When the first ads for Concussion started popping up on NFL broadcasts, some speculated this movie would deal a massive blow to the NFL and football in general.

However, opening day came and went with little change for the most popular sport and league in the U.S. Whether this was due to a poor box office showing, average reviews, or Sony pulling some punches from the finished product is unclear.

A piece from The New York Times Magazine published today (Feb 3.) attempts to find some answers as to exactly how the NFL has been able to navigate the minefield presented by the concussion epidemic. Commissioner Roger Goodell is featured prominently in the piece, and when he isn’t bragging about how much he works out and loves football, there is an interesting nugget about Goodell’s intention to see Concussion.

Goodell told me he spends most weekends watching game after game of football — pro, college and even high school. I asked him if he had seen ‘‘Concussion,’’ the Will Smith film about the devastating toll of head injuries in N.F.L. players and the league’s complicity in either ignoring or covering up the problem. Goodell said he would get around to it. ‘‘I can’t tell you the last time I’ve been to a movie,’’ he told me, although in the next breath he said he had seen ‘‘The Intern,’’ starring Robert DeNiro, with his twin teenage daughters during the snowstorm the night before. Goodell then shoveled out his driveway so he and his wife could go to Soul Cycle on Sunday morning before he flew down to Charlotte via N.F.L. corporate jet.

It is pretty clear Concussion never posed much of a threat to the league, at least not in the short term, and Goodell’s nonchalant attitude towards the film shows the league feels the same.

The Times story paints Goodell pretty much as you would expect — the perfect pawn for the owners, who’s wrapped himself in a cocoon of football nostalgia. However, it is still a revealing peek behind the curtain of the NFL’s machinations. You can read the full piece here.

About Ben Sieck

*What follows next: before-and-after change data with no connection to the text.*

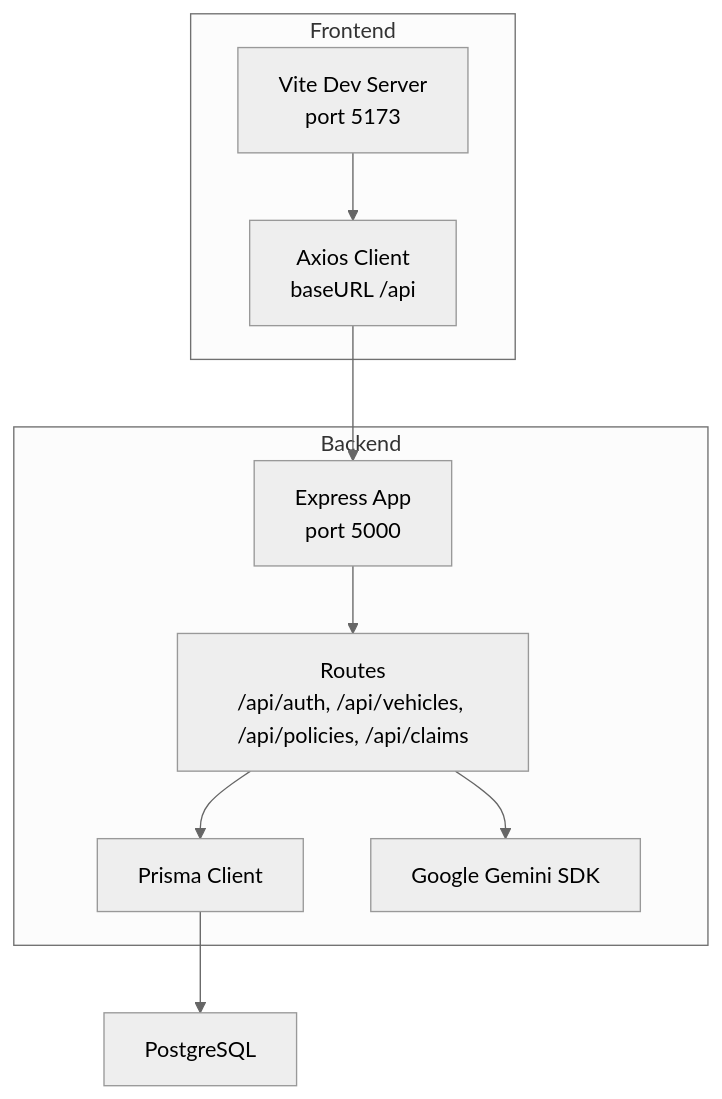
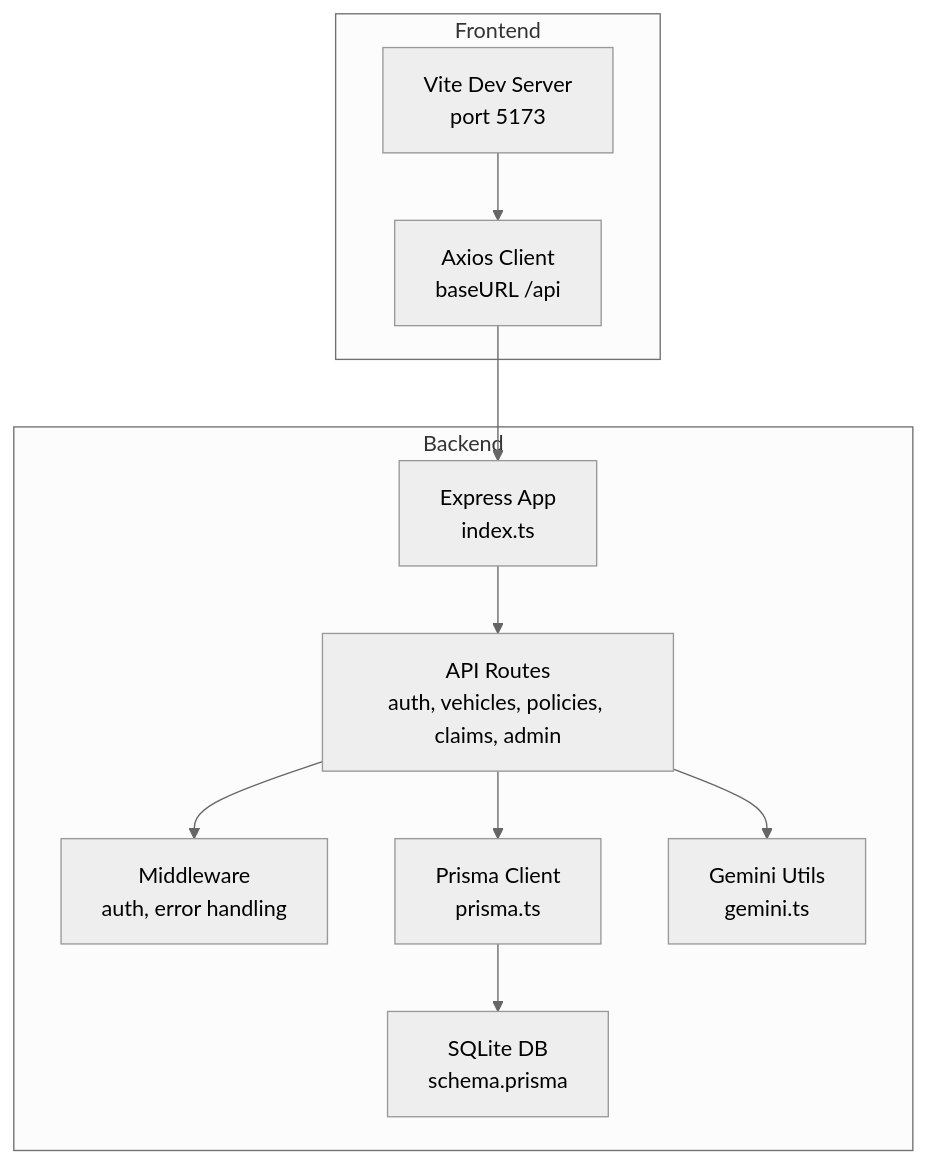
The first of 2 diagrams in .qoder/repowiki/en/content/Getting Started.md (NaveenHiranya/Smart-Vehicle-Insurance-Claim-System), drawn with Mermaid (neutral theme) before and after one commit. The commit also changed other lines of this file and 183 other files, not shown here.

````diff
--- a/.qoder/repowiki/en/content/Getting Started.md
+++ b/.qoder/repowiki/en/content/Getting Started.md
@@ -37,20 +40,22 @@
 ```mermaid
 graph TB
 subgraph "Frontend"
-FE_VITE["Vite Dev Server<br/>port 5173"]
+FE_Vite["Vite Dev Server<br/>port 5173"]
 FE_API["Axios Client<br/>baseURL /api"]
 end
 subgraph "Backend"
-BE_EXPRESS["Express App<br/>port 5000"]
-BE_ROUTES["Routes<br/>/api/auth, /api/vehicles, /api/policies, /api/claims"]
-BE_PRISMA["Prisma Client"]
-BE_GEMINI["Google Gemini SDK"]
+BE_Index["Express App<br/>index.ts"]
+BE_Routes["API Routes<br/>auth, vehicles, policies, claims, admin"]
+BE_MW["Middleware<br/>auth, error handling"]
+BE_Prisma["Prisma Client<br/>prisma.ts"]
+BE_DB["SQLite DB<br/>schema.prisma"]
+BE_Gemini["Gemini Utils<br/>gemini.ts"]
 end
-DB["PostgreSQL"]
-FE_VITE --> FE_API
-FE_API --> BE_EXPRESS
-BE_EXPRESS --> BE_ROUTES
-BE_ROUTES --> BE_PRISMA
-BE_PRISMA --> DB
-BE_ROUTES --> BE_GEMINI
+FE_Vite --> FE_API
+FE_API --> BE_Index
+BE_Index --> BE_Routes
+BE_Routes --> BE_MW
+BE_Routes --> BE_Prisma
+BE_Prisma --> BE_DB
+BE_Routes --> BE_Gemini
 ```
````
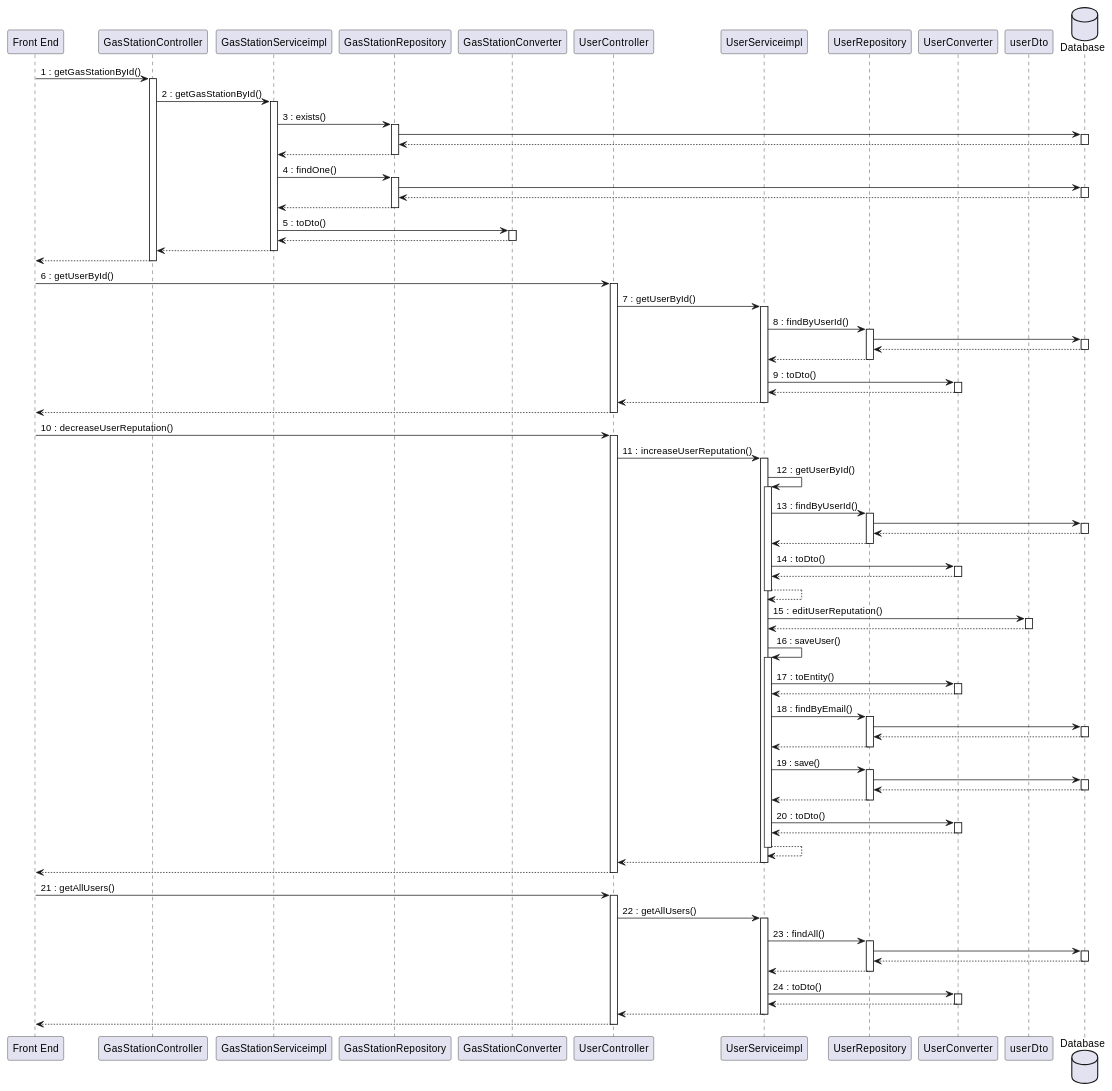
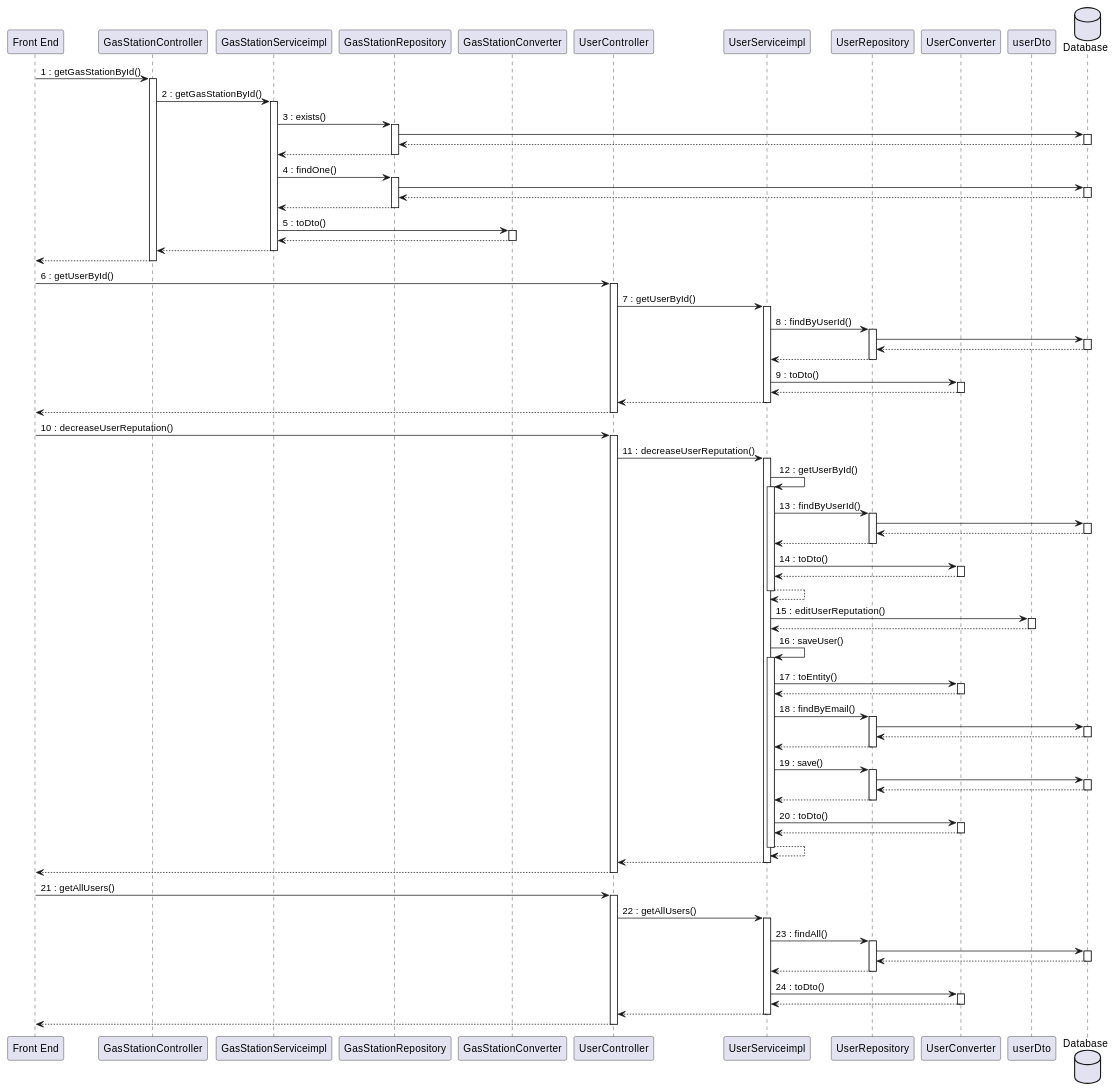
Diagram 15 of 15 in docs/DesignDocument.md (mosTavassoli/ezgas), drawn with PlantUML before and after one commit. The commit also changed other lines of this file, not shown here.

Commit message:
docs(DesignDocument): fix sequence diagram and traceability matrix

```diff
--- a/docs/DesignDocument.md
+++ b/docs/DesignDocument.md
@@ -1086,7 +1086,7 @@
 
 "Front End" -> UserController:10 : decreaseUserReputation()
 activate UserController
-UserController -> UserServiceimpl:11 : increaseUserReputation()
+UserController -> UserServiceimpl:11 : decreaseUserReputation()
 activate UserServiceimpl
 UserServiceimpl -> UserServiceimpl:12 : getUserById()
 activate UserServiceimpl
```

Ben is a recent graduate of Butler University where he served as Managing Editor and Co-Editor-in-Chief for the Butler Collegian. He currently resides in Indianapolis.